Sunday, June 29, 2008

The mental aspect of a physical illness

I was diagnosed with renal failure in July 1997. This was a purely physiological disease with no mental ramifications whatsoever. But when I introspect, I find that there have been some unmistakable mental symptoms.

For example, I am not as confident about myself now as I was in the summer of 97. Back then, I had just completed my Chemical Engineering, won the gold medal in fact, US I20 in hand, visa just stamped, ready to take on the world. Nothing could come in my way. I was sure of a bright future. I was good.

Now, when I think of myself then, I find such a big difference. Now, I am full of self doubt. I am not sure of myself. I am not positive about my future. There are problems and I'm not sure how I will overcome them. In many aspects. I'm not sure how my health will turn out. I'm not sure how my career will shape up.

Its not that I'm depressed all the time. I'm depressed only rarely. Which cannot be uncommon in someone with a chronic illness. But my self confidence has reduced considerably over the last eleven odd years.

Also, earlier, I thrived in company, among friends, in a group. Nowadays, I enjoy periods of solitude. Well, I do still enjoy company but I never enjoyed being alone earlier.

Why might this have happened? Honestly, I have no idea. Its not as if I 'blame' myself for this.

Do others with chronic illnesses face this? I wonder.

2 comments:

Akbar Pasha said...

Victor Frankl talks about 3 central values in life:

1. Experiential - that which happens to us
2. Creative - that which we bring into existence
3. Attitudinal - our response to difficult circumstances or chronic illness.

Out of all these 3 values 'Attitudinal' is the highest. Difficult circumstances create difficult paradigm shifts. May be something like that is happening to you. All these 11 years you might have been 'reacting' to your illness(waiting for it to be over with). May be now is the time you 'respond' to it.
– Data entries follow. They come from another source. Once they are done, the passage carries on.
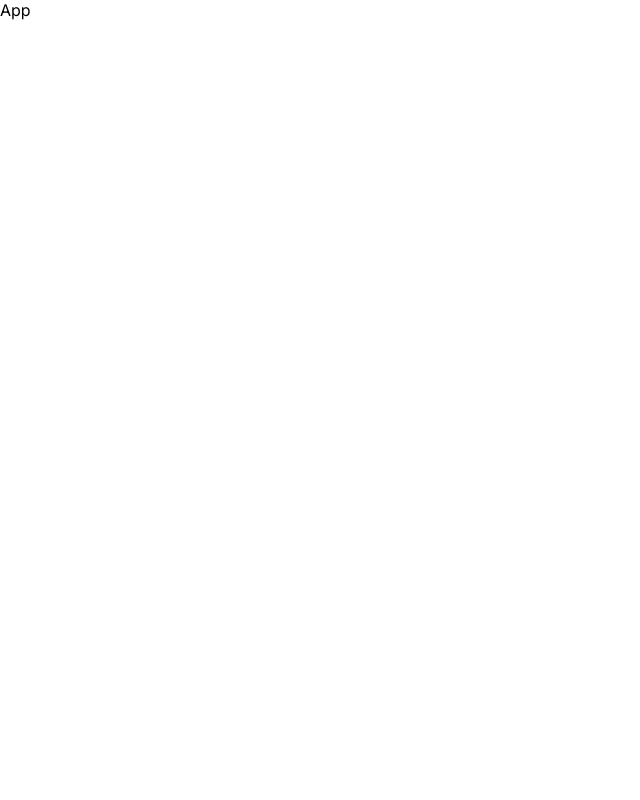
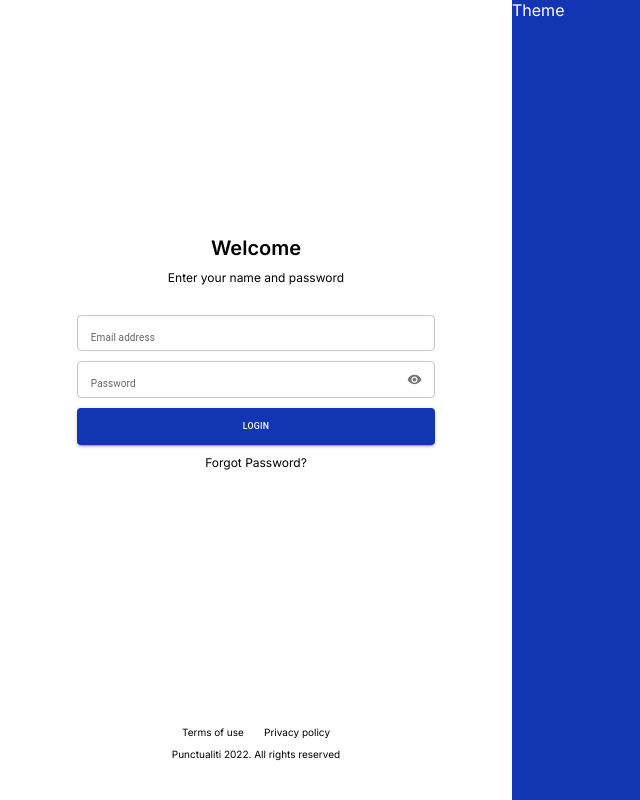
Before and after one commit to Bhavani-Bolloju/Client-master, a React (Vite) app: page / in a window 1280 px wide. Shown: the whole page, without its empty margins (0-640 px from the left). Built offline with nearby package versions, Linux system fonts and the light colour scheme.

Commit message:
added form

```diff
--- a/package.json
+++ b/package.json
@@ -9,6 +9,9 @@
     "preview": "vite preview"
   },
   "dependencies": {
+    "@emotion/react": "^11.10.6",
+    "@emotion/styled": "^11.10.6",
+    "@mui/icons-material": "^5.11.11",
     "@mui/material": "^5.11.13",
     "@mui/styled-engine-sc": "^5.11.11",
     "react": "^18.2.0",
--- a/src/App.jsx
+++ b/src/App.jsx
@@ -1,7 +1,12 @@
 import React from "react";
+import PreviewPage from "./pages/PreviewPage";
 
 function App() {
-  return <div>App</div>;
+  return (
+    <div>
+      <PreviewPage />
+    </div>
+  );
 }
 
 export default App;
--- /dev/null
+++ b/src/components/login/Login.jsx
@@ -0,0 +1,128 @@
+import React from "react";
+import Box from "@mui/material/Box";
+import IconButton from "@mui/material/IconButton";
+import Input from "@mui/material/Input";
+import FilledInput from "@mui/material/FilledInput";
+import OutlinedInput from "@mui/material/OutlinedInput";
+import InputLabel from "@mui/material/InputLabel";
+import InputAdornment from "@mui/material/InputAdornment";
+import FormHelperText from "@mui/material/FormHelperText";
+// import FormControl from "@mui/material/FormControl";
+import TextField from "@mui/material/TextField";
+import Visibility from "@mui/icons-material/Visibility";
+import VisibilityOff from "@mui/icons-material/VisibilityOff";
+import FormControl from "@mui/material/FormControl";
+import AccountCircle from "@mui/icons-material/AccountCircle";
+import styled from "styled-components";
+import Button from "@mui/material/Button";
+
+function Login() {
+  const [showPassword, setShowPassword] = React.useState(false);
+
+  const handleClickShowPassword = () => setShowPassword((show) => !show);
+
+  const handleMouseDownPassword = (event) => {
+    event.preventDefault();
+  };
+
+  return (
+    <FormWrapper>
+      <Form>
+        <h1>Welcome</h1>
+        <p>Enter your name and password</p>
+        <TextField
+          id="outlined-email-input"
+          label="Email address"
+          type="email"
+          autoComplete="current-email"
+        />
+        <FormControl variant="outlined">
+          <InputLabel htmlFor="outlined-adornment-password">
+            Password
+          </InputLabel>
+          <OutlinedInput
+            id="outlined-adornment-password"
+            type={showPassword ? "text" : "password"}
+            endAdornment={
+              <InputAdornment position="end">
+                <IconButton
+                  aria-label="toggle password visibility"
+                  onClick={handleClickShowPassword}
+                  onMouseDown={handleMouseDownPassword}
+                  edge="end"
+                >
+                  {showPassword ? <VisibilityOff /> : <Visibility />}
+                </IconButton>
+              </InputAdornment>
+            }
+            label="Password"
+          />
+        </FormControl>
+        <FormButton variant="contained">Login</FormButton>
+        <p>Forgot Password?</p>
+      </Form>
+      <Footer>
+        <div>
+          <span>Terms of use</span>
+          <span>Privacy policy</span>
+        </div>
+        <p> Punctualiti 2022. All rights reserved</p>
+      </Footer>
+    </FormWrapper>
+  );
+}
+
+const Form = styled.form`
+  display: flex;
+  flex-direction: column;
+  align-self: end;
+  gap: 1rem;
+`;
+
+const FormWrapper = styled.div`
+  width: 70%;
+  justify-self: center;
+  text-align: center;
+  display: grid;
+
+  h1 {
+    font-size: 2rem;
+  }
+
+  p {
+    font-size: 1.2rem;
+    margin-bottom: 2rem;
+  }
+  input,
+  button {
+    padding: 1.1rem;
+  }
+`;
+
+const Footer = styled.footer`
+  font-size: 1rem;
+  align-self: end;
+  justify-self: center;
+  width: fit-content;
+  div {
+    display: flex;
+    justify-content: space-around;
+    margin-bottom: 1rem;
+  }
+  p {
+    font-size: inherit;
+  }
+  margin-bottom: 2rem;
+`;
+
+const FormButton = styled(Button)`
+  && {
+    background-color: #1334b3;
+
+    &:hover {
+      background-color: #1334b3;
+    }
+  }
+`;
+
+export default Login;
--- /dev/null
+++ b/src/components/login/Theme.jsx
@@ -0,0 +1,13 @@
+import React from "react";
+import styled from "styled-components";
+
+function Theme() {
+  return <ThemeWrapper>Theme</ThemeWrapper>;
+}
+
+const ThemeWrapper = styled.div`
+  background-color: #1334b3;
+  color: #fff;
+`;
+
+export default Theme;
--- a/src/index.css
+++ b/src/index.css
@@ -12,3 +12,4 @@
   font-size: 1.6rem;
   font-family: "Inter", sans-serif;
 }
+/* background-color: #1334b3; */
--- /dev/null
+++ b/src/pages/PreviewPage.jsx
@@ -0,0 +1,22 @@
+import React from "react";
+import styled from "styled-components";
+import Login from "../components/login/Login";
+import Theme from "../components/login/Theme";
+
+function PreviewPage() {
+  return (
+    <PreviewWrapper>
+      <Login />
+      <Theme />
+    </PreviewWrapper>
+  );
+}
+
+const PreviewWrapper = styled.div`
+  display: grid;
+  grid-auto-flow: column;
+  grid-template-columns: 40% 60%;
+  height: 100vh;
+`;
+
+export default PreviewPage;
```
Also changed, not shown: 1 other file (tests, documents, lock files or other folders).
I am not implying you never tried or anything like that. I can't even imagine how hard it must have been to begin with. But I think these internal behaviour changes you are observing within you have a deep meaning and I think your paradigms are shifting.

Victor Fankl wrote a bunch of good books. May be you will find further meaning and inspiration there.

billpeckham.com said...

I believe seeing the world through the lens of CKD changes how you see the world and yourself. How could it not? I was diagnosed with CKD under similar circumstances - I had just graduated from college - for me the journey has been marked by learning to let go of expectations.

This freedom from expectations is liberating but at the same time it creates a void. I think I have always enjoyed a degree of solitude. However, now I think I have taken it too far.

One thing that has happened in just the last years - I would say three years - is I no longer follow sports. I use to follow baseball and (American) football in their seasons but I haven't the slightest idea about this year's baseball season.

Well, I do know that my childhood team the Cubs are doing very well, they are famously unaccomplished. They last won a championship in 1908 - yes exactly 100 years ago. I suppose if they were to advance to the playoffs in September/October I would again pay attention but I would have to accept that I am the type of fan that I disparaged just five years ago - a fair weather fan.

I guess I am rambling but I wanted to say that I have noticed deep changes in my interests and what I think of as important. I am sure life would be very different without my CKD lens but I am not sure I can say it would be better. I would hope it would be better but perhaps I would be leading a life of going from one distraction to another. I'm not sure that would be better.